Local Film “The Goblin Baby” Screens in Georgetown

So happy for Shoshana Rosenbaum and The Goblin Baby. This was a script I read last year for the DC Shorts Screenplay Competition – it was one of the finalists and had a live reading before an audience at the Atlas Theater.

Inspired by the DC Shorts experience, and with help from Women in Film and Video, Shoshana raised money through Indiegogo and made her movie, filming in the Palisades neighborhood of DC in the middle of our polar vortex winter.

This is what I love about DC Shorts – it nurtures filmmakers in Washington. You don’t need to be in Hollywood to make a film. With a little support, a little money and help from friends, you can make a short. We’re also lucky to have great local talent – several of the actors in The Goblin Baby also appeared in House of Cards.

The Goblin Baby posterA mix of archetypal fears and modern anxiety, The Goblin Baby is like an update of one of those Grimm fairy tales far too terrifying for children anymore. 
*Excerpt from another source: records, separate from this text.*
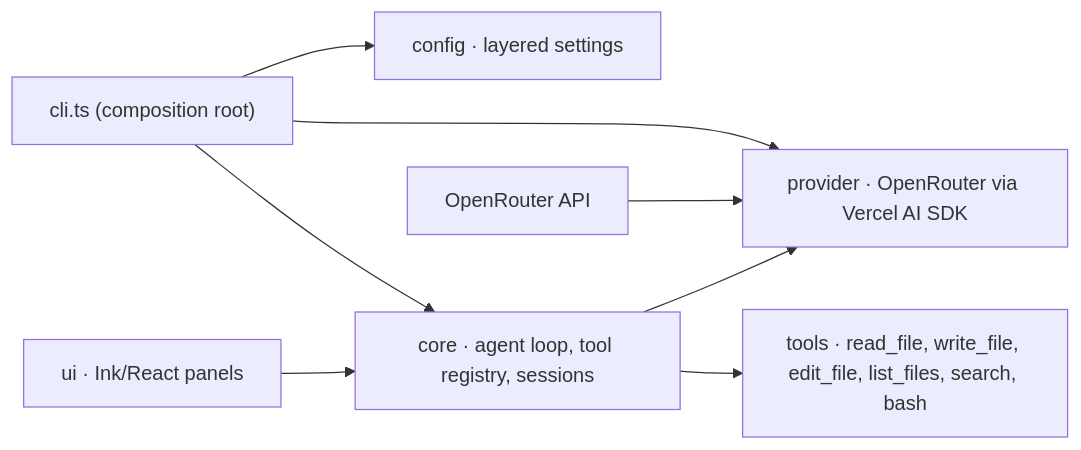
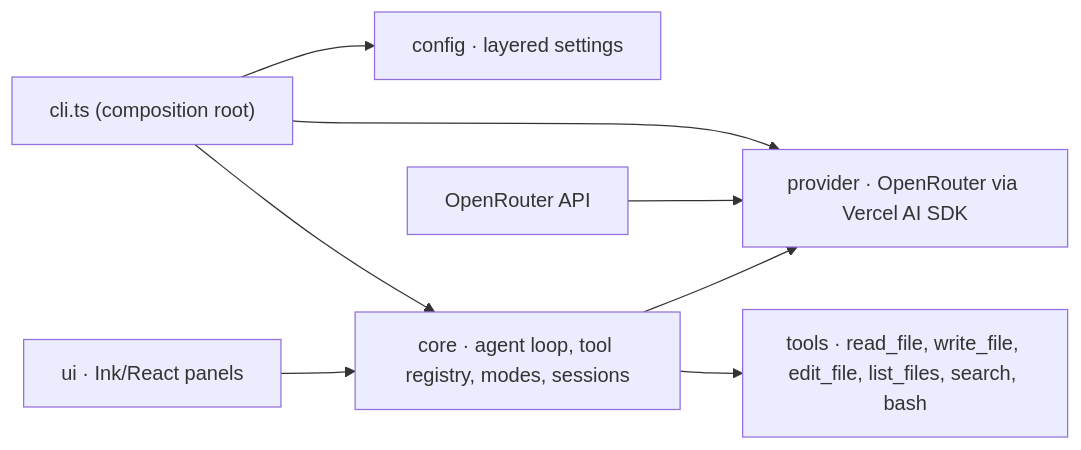
One commit to Vishesh-Verma-07/ViCode changed the diagram in README.md. Above: the diagram before and after it, drawn with Mermaid. The commit also changed other lines of this file, not shown here.

First line of the commit message:
docs(readme): cover Modes and in-project sessions, correct stale runtime claims

````diff
--- a/README.md
+++ b/README.md
@@ -38,10 +258,10 @@
 ```mermaid
 flowchart LR
     CLI["cli.ts (composition root)"] --> CONFIG["config · layered settings"]
     CLI --> PROVIDER["provider · OpenRouter via Vercel AI SDK"]
-    CLI --> CORE["core · agent loop, tool registry, sessions"]
+    CLI --> CORE["core · agent loop, tool registry, modes, sessions"]
     CORE --> PROVIDER
     CORE --> TOOLS["tools · read_file, write_file, edit_file, list_files, search, bash"]
     UI["ui · Ink/React panels"] --> CORE
     OPENROUTER["OpenRouter API"] --> PROVIDER
 ```
````
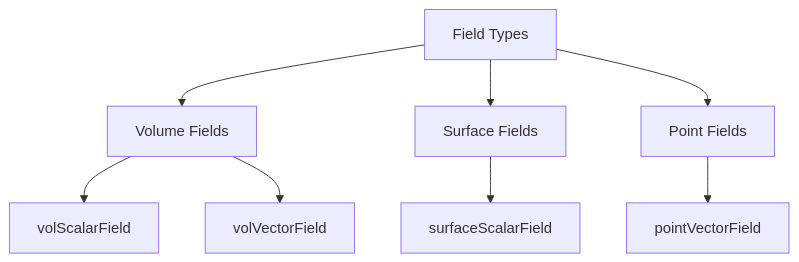
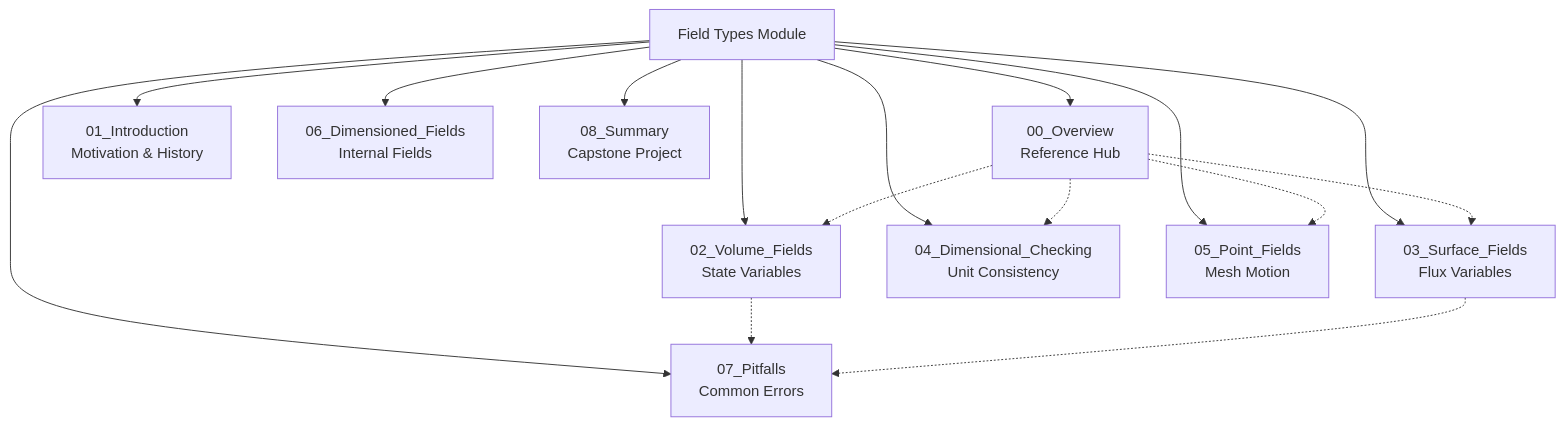
The diagram in MODULE_05_OPENFOAM_PROGRAMMING/CONTENT/08_FIELD_TYPES/00_Overview.md (wramet/build-my-cfd), drawn with Mermaid before and after one commit. The commit also changed other lines of this file and 124 other files, not shown here.

````diff
--- a/MODULE_05_OPENFOAM_PROGRAMMING/CONTENT/08_FIELD_TYPES/00_Overview.md
+++ b/MODULE_05_OPENFOAM_PROGRAMMING/CONTENT/08_FIELD_TYPES/00_Overview.md
@@ -20,10 +43,19 @@
 ```mermaid
 flowchart TD
-    A[Field Types] --> B[Volume Fields]
-    A --> C[Surface Fields]
-    A --> D[Point Fields]
-    B --> E[volScalarField]
-    B --> F[volVectorField]
-    C --> G[surfaceScalarField]
-    D --> H[pointVectorField]
+    A[Field Types Module] --> B[00_Overview<br/>Reference Hub]
+    A --> C[01_Introduction<br/>Motivation & History]
+    A --> D[02_Volume_Fields<br/>State Variables]
+    A --> E[03_Surface_Fields<br/>Flux Variables]
+    A --> F[04_Dimensional_Checking<br/>Unit Consistency]
+    A --> G[05_Point_Fields<br/>Mesh Motion]
+    A --> H[06_Dimensioned_Fields<br/>Internal Fields]
+    A --> I[07_Pitfalls<br/>Common Errors]
+    A --> J[08_Summary<br/>Capstone Project]
+    
+    B -.-> D
+    B -.-> E
+    B -.-> F
+    B -.-> G
+    D -.-> I
+    E -.-> I
 ```
````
Over the years, I’ve read hundreds of scripts for DC Shorts. This is one of the few that stayed lodged in my brain. It’s spooky and works on an unconscious level, triggering age-old fears of darkness and abandonment. And with its smoky palette and things occurring just out of frame, the film captures the elemental dread that I enjoyed in the script.

Shoshana had a screening of her short film before a packed house at Ri Ra in Georgetown last night – they have a meeting room upstairs that was converted into a theater for friends and family. In addition to the baby crying on the screen, there was a baby crying in the back of the theater, which made the experience even spookier.

The Goblin Baby has been submitted to short film fests – good luck Shoshana!

Full House at DC Shorts Screenplay Competition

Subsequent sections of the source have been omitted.